Tags: Berehynia, history, kiev, kyiv, Maidan Nezalezhnosti, Orange Revolution, Oscar Niemeyer, politics, travel, ukraine, urban, Viktor Yanukovych, Viktor Yushchenko, walks, wwii, Yulia Tymoshenko
Grown men were reduced by the sweltering summer sun to frolic in fountains. Laughter transformed a blinding stretch of concrete into a festive vacation spot where everyone fought to keep ice-cream from melting around their fingers. Teenagers soaked one another with bottles of water. Photographers jostled for prospective clients who seemed satisfied with their cheap digital cameras and cell phones.
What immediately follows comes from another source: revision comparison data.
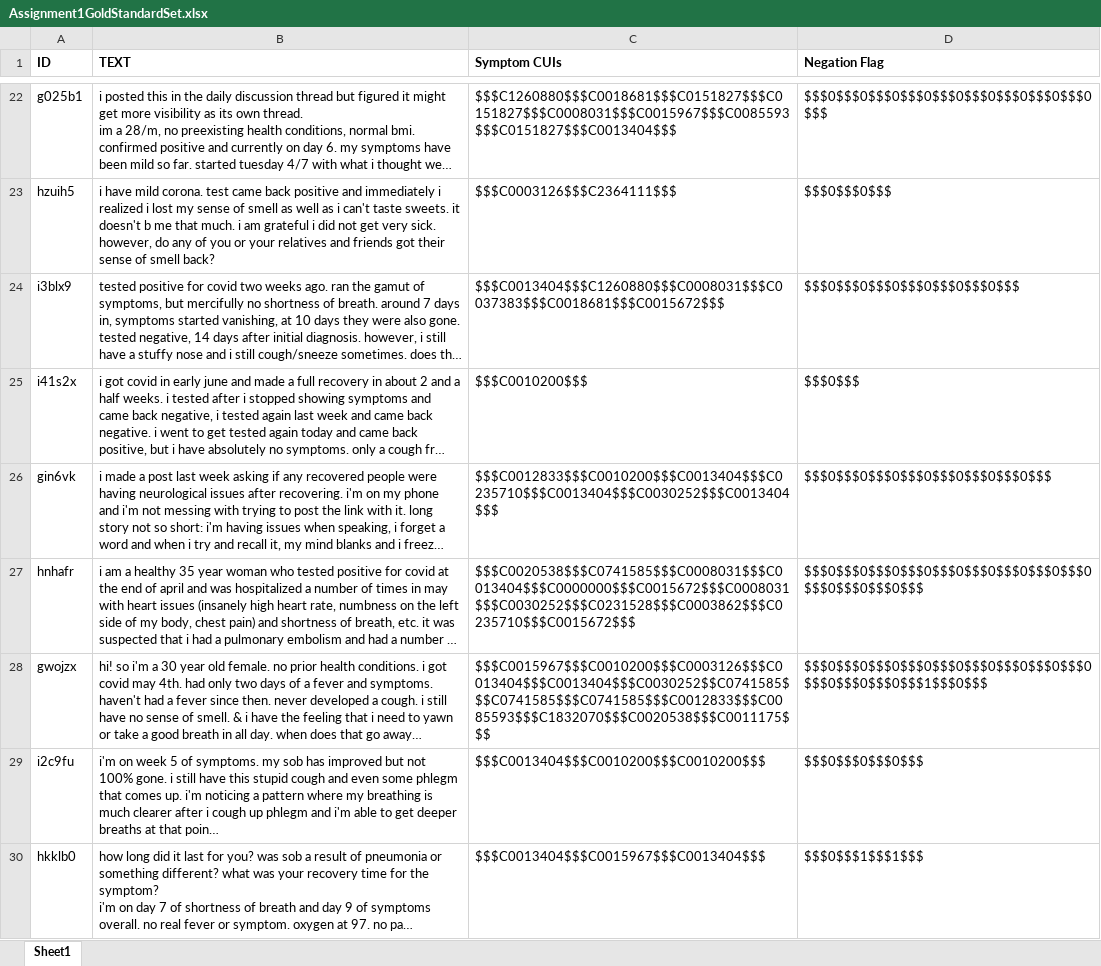
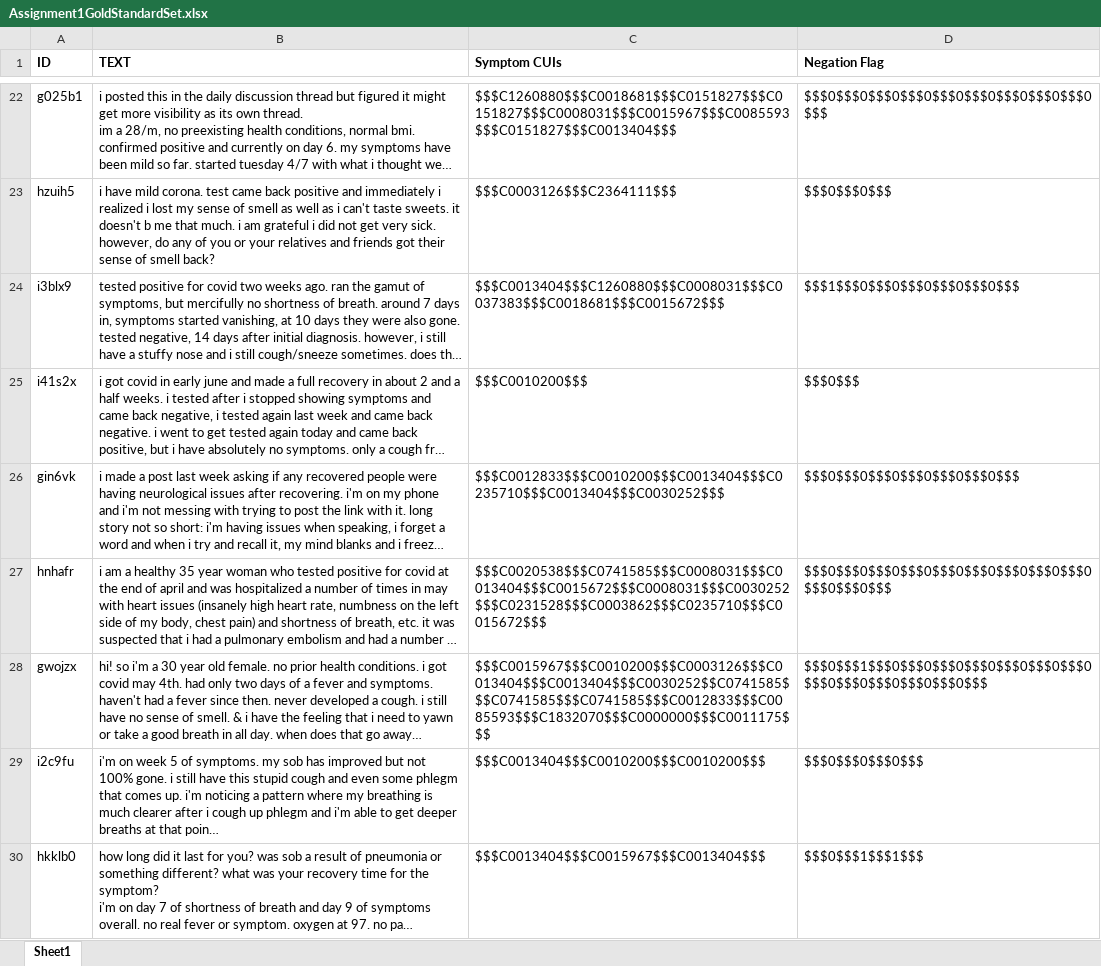
Before and after one commit to gvestal/COVIDRedditAnnotation, an Excel workbook: Assignment1GoldStandardSet.xlsx, sheet Sheet1, drawn as a sheet; only a part is shown, gaps mark what is left out; long unchanged cells end in …; values as stored, in another font and other column widths than the file's, no borders; the diff covers the shown part only; the diff names each change by its address in the sheet, - before the commit and + after, or states it on an @@ line.

```diff
--- a/Assignment1GoldStandardSet.xlsx (sheet Sheet1)
+++ b/Assignment1GoldStandardSet.xlsx (sheet Sheet1)
-D24 (Negation Flag): $$$0$$$0$$$0$$$0$$$0$$$0$$$
+D24 (Negation Flag): $$$1$$$0$$$0$$$0$$$0$$$0$$$
-C26 (Symptom CUIs): $$$C0012833$$$C0010200$$$C0013404$$$C0235710$$$C0013404$$$C0030252$$$C0013404$$$
+C26 (Symptom CUIs): $$$C0012833$$$C0010200$$$C0013404$$$C0235710$$$C0013404$$$C0030252$$$
-D26 (Negation Flag): $$$0$$$0$$$0$$$0$$$0$$$0$$$0$$$
+D26 (Negation Flag): $$$0$$$0$$$0$$$0$$$0$$$0$$$
-C27 (Symptom CUIs): $$$C0020538$$$C0741585$$$C0008031$$$C0013404$$$C0000000$$$C0015672$$$C0008031$$$C0030252$$$C0231528$$$C0003862$$$C0235710$$$C0015672$$$
+C27 (Symptom CUIs): $$$C0020538$$$C0741585$$$C0008031$$$C0013404$$$C0015672$$$C0008031$$$C0030252$$$C0231528$$$C0003862$$$C0235710$$$C0015672$$$
-D27 (Negation Flag): $$$0$$$0$$$0$$$0$$$0$$$0$$$0$$$0$$$0$$$0$$$0$$$0$$$
+D27 (Negation Flag): $$$0$$$0$$$0$$$0$$$0$$$0$$$0$$$0$$$0$$$0$$$0$$$
-C28 (Symptom CUIs): $$$C0015967$$$C0010200$$$C0003126$$$C0013404$$$C0013404$$$C0030252$$C0741585$$$C0741585$$$C0741585$$$C0012833$$$C0085593$$$C1832070$$$C0020538$$$C0011175$$$
+C28 (Symptom CUIs): $$$C0015967$$$C0010200$$$C0003126$$$C0013404$$$C0013404$$$C0030252$$C0741585$$$C0741585$$$C0741585$$$C0012833$$$C0085593$$$C1832070$$$C0000000$$$C0011175$$$
-D28 (Negation Flag): $$$0$$$0$$$0$$$0$$$0$$$0$$$0$$$0$$$0$$$0$$$0$$$0$$$1$$$0$$$
+D28 (Negation Flag): $$$0$$$1$$$0$$$0$$$0$$$0$$$0$$$0$$$0$$$0$$$0$$$0$$$0$$$0$$$
```
Also changed, not shown: 341 added rows and 15 edited cells elsewhere in this sheet, 12 other files.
An enterprising couple had dragged a Cinderella coach into the plaza and donned period costume, risking heatstroke to pose for pictures.
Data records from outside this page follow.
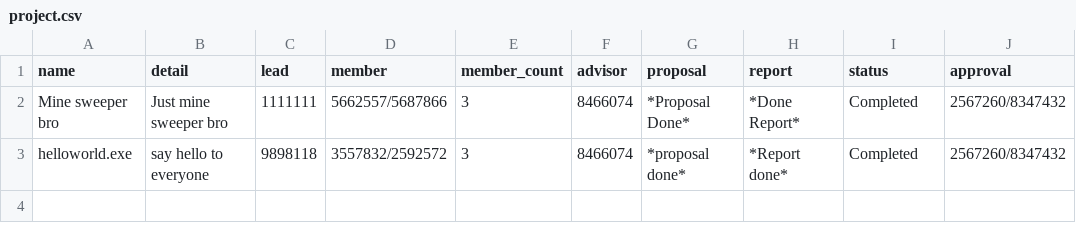
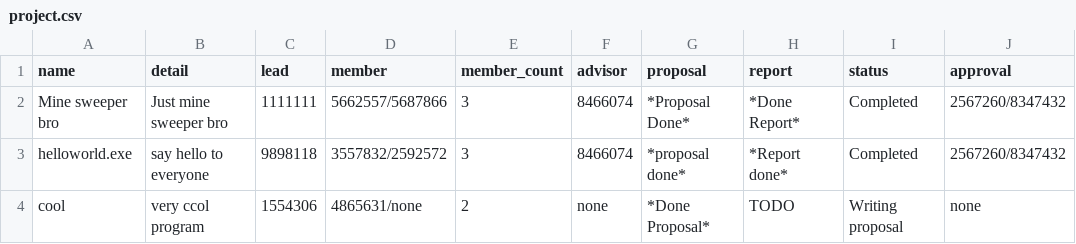
Before and after one commit to opxz7148/final_project, a CSV file: project.csv, drawn as a sheet.

```diff
--- a/project.csv
+++ b/project.csv
@@ -3 +3,2 @@ Mine sweeper bro,Just mine sweeper bro,1111111,5662557/5687866,3,8466074,*Propos
 helloworld.exe,say hello to everyone,9898118,3557832/2592572,3,8466074,*proposal done*,*Report done*,Completed,2567260/8347432
+cool,very ccol program,1554306,4865631/none,2,none,*Done Proposal*,TODO,Writing proposal,none
```
Also changed, not shown: login.csv, pending_member.csv, 1 other file.
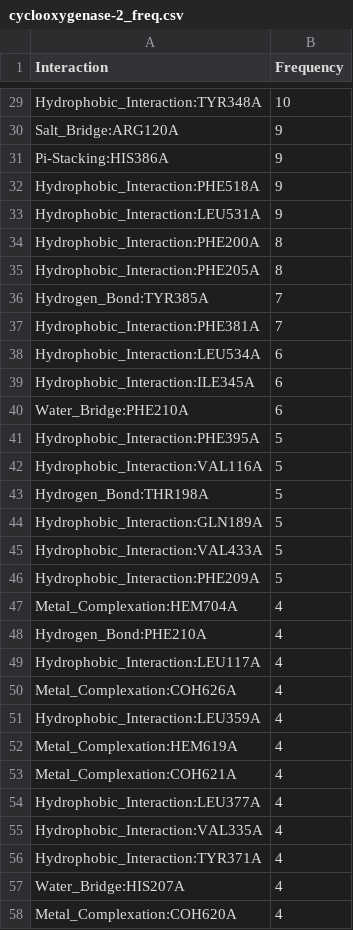
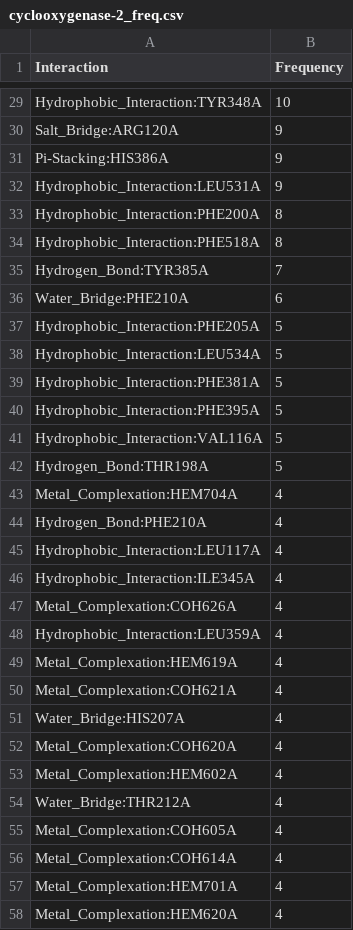
Before and after one commit to michabirklbauer/protein_docking, a CSV file: data/cyclooxygenase-2/results/cyclooxygenase-2_freq.csv, drawn as a sheet; only a part is shown, gaps mark what is left out; the shorter side is filled out with more unchanged rows; the diff covers the shown part only.

```diff
--- a/data/cyclooxygenase-2/results/cyclooxygenase-2_freq.csv
+++ b/data/cyclooxygenase-2/results/cyclooxygenase-2_freq.csv
@@ -31,11 +31,10 @@ Salt_Bridge:ARG120A;9
 Pi-Stacking:HIS386A;9
-Hydrophobic_Interaction:PHE518A;9
 Hydrophobic_Interaction:LEU531A;9
 Hydrophobic_Interaction:PHE200A;8
-Hydrophobic_Interaction:PHE205A;8
+Hydrophobic_Interaction:PHE518A;8
 Hydrogen_Bond:TYR385A;7
-Hydrophobic_Interaction:PHE381A;7
-Hydrophobic_Interaction:LEU534A;6
-Hydrophobic_Interaction:ILE345A;6
 Water_Bridge:PHE210A;6
+Hydrophobic_Interaction:PHE205A;5
+Hydrophobic_Interaction:LEU534A;5
+Hydrophobic_Interaction:PHE381A;5
 Hydrophobic_Interaction:PHE395A;5
@@ -43,5 +42,2 @@ Hydrophobic_Interaction:VAL116A;5
 Hydrogen_Bond:THR198A;5
-Hydrophobic_Interaction:GLN189A;5
-Hydrophobic_Interaction:VAL433A;5
-Hydrophobic_Interaction:PHE209A;5
 Metal_Complexation:HEM704A;4
@@ -49,2 +45,3 @@ Hydrogen_Bond:PHE210A;4
 Hydrophobic_Interaction:LEU117A;4
+Hydrophobic_Interaction:ILE345A;4
 Metal_Complexation:COH626A;4
@@ -53,5 +50,2 @@ Metal_Complexation:HEM619A;4
 Metal_Complexation:COH621A;4
-Hydrophobic_Interaction:LEU377A;4
-Hydrophobic_Interaction:VAL335A;4
-Hydrophobic_Interaction:TYR371A;4
 Water_Bridge:HIS207A;4
```
Also changed, not shown: 20 added rows, 14 removed rows, 17 moved rows and 5 edited cells elsewhere in this file, data/cyclooxygenase-2/results_human/cyclooxygenase-2_human_freq.csv, 21 other files.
Six years ago Maidan Nezalezhnosti was the epicenter of Ukraine’s Orange Revolution. Opposition parties campaigning against the oligarchs and their political cronies mustered popular support after widespread election fraud knocked Viktor Yushchenko from the running. Disaffected citizenry camped under November snows and lay siege to government buildings throughout Kyiv. The military refused to intervene, Parliament annulled the election, and opposition took power amidst a series of constitutional reforms.
Today Viktor Yanukovych, scion of Ukraine’s systemic criminals, has returned to office. The man once implicated in the poisoning of Yushchenko has been embraced by a country growing more conservative under a faltering economy and pressure from Russia. On October 1st Yulia Tymoshenko, another pillar of the Orange Revolution and strong contender for world’s most beautiful statesperson, condemned court decisions to roll back reforms introduced in 2004.
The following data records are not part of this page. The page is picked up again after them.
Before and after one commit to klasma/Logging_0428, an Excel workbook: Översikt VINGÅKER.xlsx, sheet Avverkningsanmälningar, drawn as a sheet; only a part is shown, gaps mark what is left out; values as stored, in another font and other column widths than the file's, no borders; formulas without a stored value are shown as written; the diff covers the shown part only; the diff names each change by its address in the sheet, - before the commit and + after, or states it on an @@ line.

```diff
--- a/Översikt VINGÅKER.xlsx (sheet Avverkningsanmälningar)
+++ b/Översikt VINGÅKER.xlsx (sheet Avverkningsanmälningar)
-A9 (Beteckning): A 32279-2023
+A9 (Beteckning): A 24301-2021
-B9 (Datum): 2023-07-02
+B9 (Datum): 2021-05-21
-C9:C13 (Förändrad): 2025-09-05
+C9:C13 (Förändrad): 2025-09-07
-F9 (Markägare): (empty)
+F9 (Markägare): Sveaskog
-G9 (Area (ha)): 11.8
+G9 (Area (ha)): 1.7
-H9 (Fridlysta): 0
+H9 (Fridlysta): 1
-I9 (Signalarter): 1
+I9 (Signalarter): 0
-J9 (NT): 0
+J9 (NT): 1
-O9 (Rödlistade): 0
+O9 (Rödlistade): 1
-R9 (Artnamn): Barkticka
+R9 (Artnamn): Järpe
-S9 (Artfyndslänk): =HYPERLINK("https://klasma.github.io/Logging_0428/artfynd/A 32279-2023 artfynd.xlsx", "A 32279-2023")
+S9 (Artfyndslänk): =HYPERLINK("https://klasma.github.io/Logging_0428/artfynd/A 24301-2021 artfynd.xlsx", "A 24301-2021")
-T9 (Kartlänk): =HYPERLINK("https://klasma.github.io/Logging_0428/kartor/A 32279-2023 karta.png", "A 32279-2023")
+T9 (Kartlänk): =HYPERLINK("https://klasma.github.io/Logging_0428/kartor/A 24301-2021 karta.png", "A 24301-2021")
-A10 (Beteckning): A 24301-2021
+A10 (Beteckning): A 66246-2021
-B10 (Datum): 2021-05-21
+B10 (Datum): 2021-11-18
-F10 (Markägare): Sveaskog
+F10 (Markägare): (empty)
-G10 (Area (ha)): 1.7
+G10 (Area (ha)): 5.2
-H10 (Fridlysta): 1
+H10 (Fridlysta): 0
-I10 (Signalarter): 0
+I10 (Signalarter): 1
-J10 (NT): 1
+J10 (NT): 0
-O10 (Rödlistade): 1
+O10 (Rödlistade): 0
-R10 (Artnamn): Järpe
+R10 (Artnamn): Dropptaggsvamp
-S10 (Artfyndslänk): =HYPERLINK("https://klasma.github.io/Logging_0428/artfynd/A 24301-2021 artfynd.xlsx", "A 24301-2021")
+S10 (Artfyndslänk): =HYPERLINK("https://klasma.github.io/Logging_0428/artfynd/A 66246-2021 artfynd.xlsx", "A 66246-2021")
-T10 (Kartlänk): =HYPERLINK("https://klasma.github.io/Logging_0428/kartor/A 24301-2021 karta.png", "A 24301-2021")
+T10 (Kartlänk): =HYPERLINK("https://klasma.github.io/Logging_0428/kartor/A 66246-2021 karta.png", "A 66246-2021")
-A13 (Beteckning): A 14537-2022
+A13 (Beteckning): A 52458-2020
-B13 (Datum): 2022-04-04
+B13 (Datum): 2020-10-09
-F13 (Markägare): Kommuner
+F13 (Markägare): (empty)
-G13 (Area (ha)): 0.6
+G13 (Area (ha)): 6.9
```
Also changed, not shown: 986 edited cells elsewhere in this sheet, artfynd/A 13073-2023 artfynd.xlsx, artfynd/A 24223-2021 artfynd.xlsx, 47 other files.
Crumbling democracy did not interfere with people playing in fountains. Janice and I sought solace beneath the drifting spray before descending on the glass curvature of a Soviet relic which cut the square’s edge like a knife. Inside the air-conditioned tomb we rode empty escalators to walk past jewelry and high-fashion, avoiding the attention of underwhelmed but armed security. At the subterranean food court we confounded a poor counter-jockey with our very poor grasp on language.
Back outside we sipped expensive espressos in the shadow of Berehynia, folkloric mother-goddess who displaced Lenin. Boys lined the mall’s rooftop promenade, calling down to passing girls. The towering sheet of glass conveys an imposing austerity lacking in Oscar Niemeyer’s Parisian Communist Headquarters.
Yet I was mistaken, it has nothing to do with Soviet regimes. The plaza now known as Maidan Nezalezhnosti has shifted and mutated according to the whims of history. Kyiv was plots of mud this far east until Russia’s industrial revolution sparked a population explosion. The city’s Duma was erected across Khreschatyk, its location now held by the original Archangel Michael statue which once crested the spire.
World War II permanently altered the neighborhood. Retreating troops rigged the Duma and surrounding buildings with explosives left for the German advance. During the post-war years Stalinist architecture redefined style and fountains began to grace the square itself. Kyiv’s mayor ordered massive reconstruction to prevent the gathering of anti-government protesters, modernizing the plaza just in time for the Orange Revolution three years later.
We climbed to the mall’s roof and watched people playing in fountains. Traffic filled the broad boulevards and metro commuters disappeared into the maze of underground tunnels. Across the length of Maidan Nezalezhnosti sat grand office and apartment buildings wearing commercial headdresses for beer, hotels and a sign that looked suspiciously like nuclear cooling towers. Over a pedestrian overpass Jesus hung from a cross below a neo-classical palace.